Windows Azure HDInsight Now Available
Microsoft on Monday announced the "general availability" of Windows Azure HDInsight, the company's cloud-based distribution of Hadoop.
Hadoop is an Apache open source project for so-called "big data" implementations using MapReduce technology. It uses clusters of commodity hardware to analyze heaps of structured or unstructured data, typically at large scale. Hadoop is used by companies to query petabytes of data to gain insights, such as sifting through clickstream Web data. The standard was originally fostered by Google, and further implemented by Yahoo and Facebook.
For its part, "Microsoft recognizes Hadoop as a standard," according to a blog post by Quentin Clark, corporate vice president of the Data Platform Group at Microsoft. The company worked with its partner, Hortonworks, to make HDInsight "100 percent Apache Hadoop offered as an Azure cloud service," according to Clark.
Multiple vendors offer various Hadoop-related products, but Microsoft is claiming full Hadoop compatibility with its HDInsight product. "HDInsight builds on top of the Hortonworks Data Platform (HDP) to ensure full compatibility with Apache Hadoop," Microsoft's SQL Server blog claimed. Hortonworks, in addition to partnering with Microsoft, offers its own Hadoop product, which includes Pig, Hive and Sqoop components, among others. Its HDP 2.0 product will be available for Windows next month, according to Clark.
Microsoft stopped developing its own "HDInsight Server for Windows" product in favor of Hortonworks' product, according to a post by veteran Microsoft watcher Mary Jo Foley.
Until today, Microsoft had just offered HDInsight as a preview test release. The product supports both Java and .NET, and Microsoft has released an SDK that allows dev-ops to use Visual Studio to write their Hadoop jobs. Early reviews, though, described the dev experience as a little bumpy. HDInsight supports PowerShell scripting and can tap the LINQ-to-Hive query language. Hive is an Apache project for data warehouses running atop Hadoop that supports querying and managing large data sets.
HDInsight notably works with Microsoft's Power BI tools. However, that's done by taking a small segment of Hadoop data and putting it into SQL Server. The amount of data that can be analyzed by Excel, one of Power BI's principal tools, is limited to 250 MB, which is a limitation of Excel's workbook size, Microsoft explained back in August.

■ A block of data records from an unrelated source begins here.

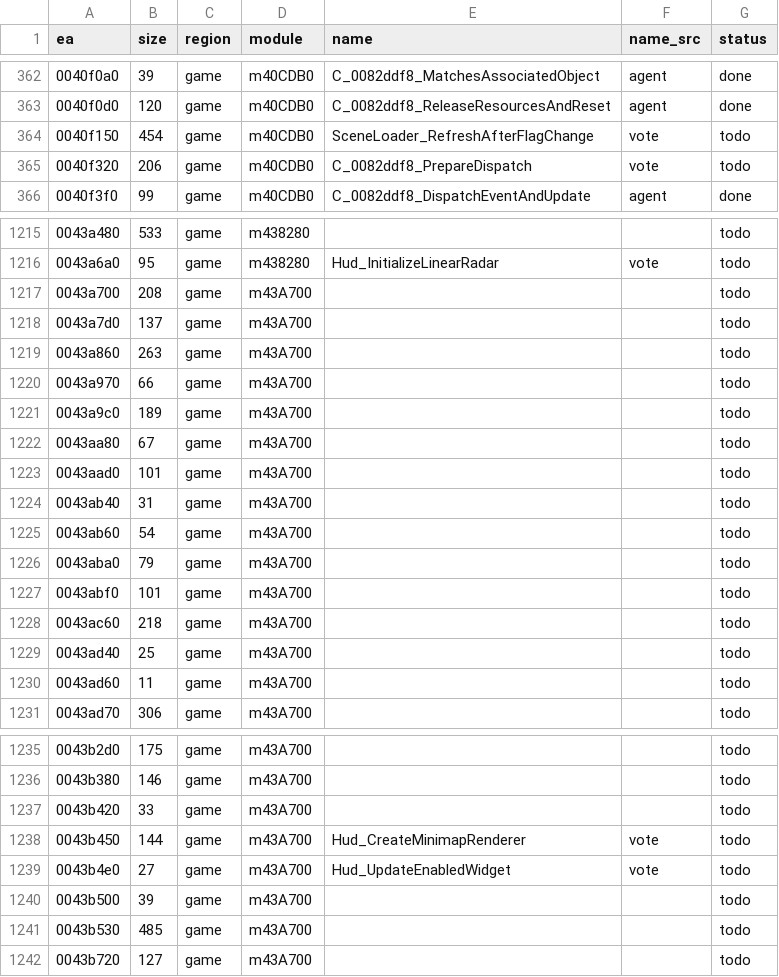
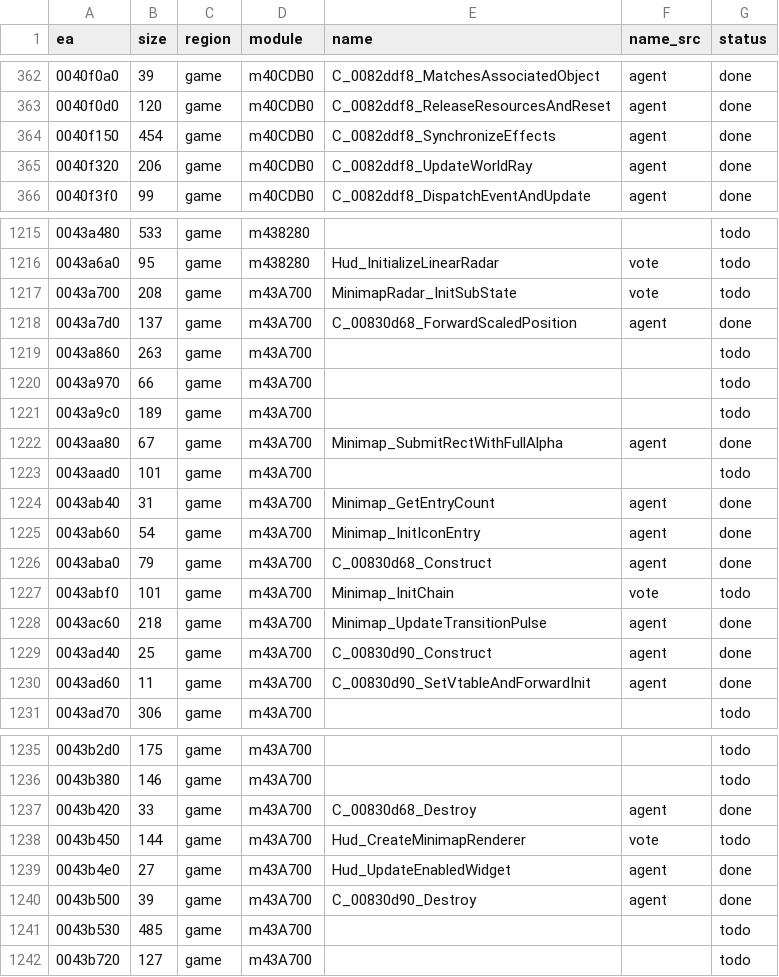
Before and after one commit to eonflux7/csf-re, a CSV file: db/functions.csv, drawn as a sheet; only a part is shown, gaps mark what is left out; the diff covers the shown part only.

```diff
--- a/db/functions.csv
+++ b/db/functions.csv
@@ -363,4 +363,4 @@ ea,size,region,module,name,name_src,status
 0040f0d0,120,game,m40CDB0,C_0082ddf8_ReleaseResourcesAndReset,agent,done
-0040f150,454,game,m40CDB0,SceneLoader_RefreshAfterFlagChange,vote,todo
-0040f320,206,game,m40CDB0,C_0082ddf8_PrepareDispatch,vote,todo
+0040f150,454,game,m40CDB0,C_0082ddf8_SynchronizeEffects,agent,done
+0040f320,206,game,m40CDB0,C_0082ddf8_UpdateWorldRay,agent,done
 0040f3f0,99,game,m40CDB0,C_0082ddf8_DispatchEventAndUpdate,agent,done
@@ -1216,4 +1216,4 @@ ea,size,region,module,name,name_src,status
 0043a6a0,95,game,m438280,Hud_InitializeLinearRadar,vote,todo
-0043a700,208,game,m43A700,,,todo
-0043a7d0,137,game,m43A700,,,todo
+0043a700,208,game,m43A700,MinimapRadar_InitSubState,vote,todo
+0043a7d0,137,game,m43A700,C_00830d68_ForwardScaledPosition,agent,done
 0043a860,263,game,m43A700,,,todo
@@ -1221,11 +1221,11 @@ ea,size,region,module,name,name_src,status
 0043a9c0,189,game,m43A700,,,todo
-0043aa80,67,game,m43A700,,,todo
+0043aa80,67,game,m43A700,Minimap_SubmitRectWithFullAlpha,agent,done
 0043aad0,101,game,m43A700,,,todo
-0043ab40,31,game,m43A700,,,todo
-0043ab60,54,game,m43A700,,,todo
-0043aba0,79,game,m43A700,,,todo
-0043abf0,101,game,m43A700,,,todo
-0043ac60,218,game,m43A700,,,todo
-0043ad40,25,game,m43A700,,,todo
-0043ad60,11,game,m43A700,,,todo
+0043ab40,31,game,m43A700,Minimap_GetEntryCount,agent,done
+0043ab60,54,game,m43A700,Minimap_InitIconEntry,agent,done
+0043aba0,79,game,m43A700,C_00830d68_Construct,agent,done
+0043abf0,101,game,m43A700,Minimap_InitChain,vote,todo
+0043ac60,218,game,m43A700,Minimap_UpdateTransitionPulse,agent,done
+0043ad40,25,game,m43A700,C_00830d90_Construct,agent,done
+0043ad60,11,game,m43A700,C_00830d90_SetVtableAndForwardInit,agent,done
 0043ad70,306,game,m43A700,,,todo
@@ -1236,6 +1236,6 @@ ea,size,region,module,name,name_src,status
 0043b380,146,game,m43A700,,,todo
-0043b420,33,game,m43A700,,,todo
+0043b420,33,game,m43A700,C_00830d68_Destroy,agent,done
 0043b450,144,game,m43A700,Hud_CreateMinimapRenderer,vote,todo
-0043b4e0,27,game,m43A700,Hud_UpdateEnabledWidget,vote,todo
-0043b500,39,game,m43A700,,,todo
+0043b4e0,27,game,m43A700,Hud_UpdateEnabledWidget,agent,done
+0043b500,39,game,m43A700,C_00830d90_Destroy,agent,done
 0043b530,485,game,m43A700,,,todo
```
Also changed, not shown: 53 edited cells elsewhere in this file, 38 other files.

Microsoft's HDInsight product rollout today is corresponding with opening of the Strata + Hadoop World event, which is ongoing this week in New York City. Clark is scheduled to speak at Strata + Hadoop World on Tuesday, and his talk will be streamed at 9:35 a.m. Eastern Time here.

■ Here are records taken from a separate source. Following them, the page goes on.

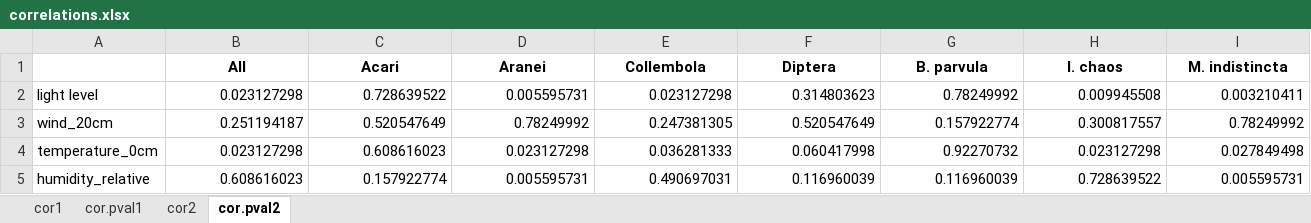
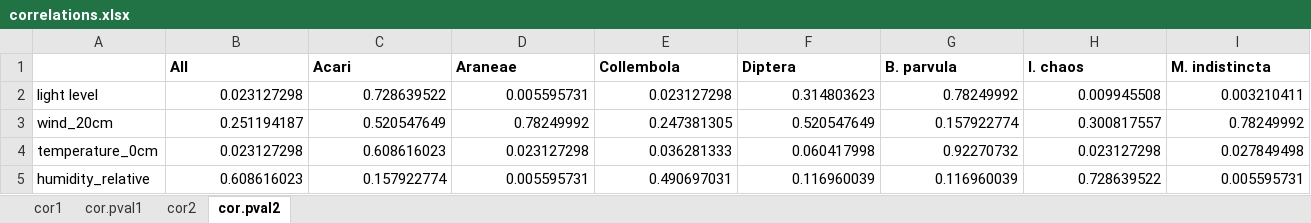
Before and after one commit to ANSozontov/polar_2023, an Excel workbook: correlations.xlsx, sheet cor.pval2, drawn as a sheet; only a part is shown; values as stored, in another font and other column widths than the file's, no borders; the diff covers the shown part only; the diff names each change by its address in the sheet, - before the commit and + after, or states it on an @@ line.

```diff
--- a/correlations.xlsx (sheet cor.pval2)
+++ b/correlations.xlsx (sheet cor.pval2)
-B1:I1 alignment: center
+B1:I1 alignment: left
-D1: Aranei
+D1: Araneae
```
Also changed, not shown: cell formats elsewhere in this sheet, sheet cor2, sheet cor.pval1, sheet cor1, 9 other files.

Kurt Mackie is online news editor for the 1105 Enterprise Computing Group.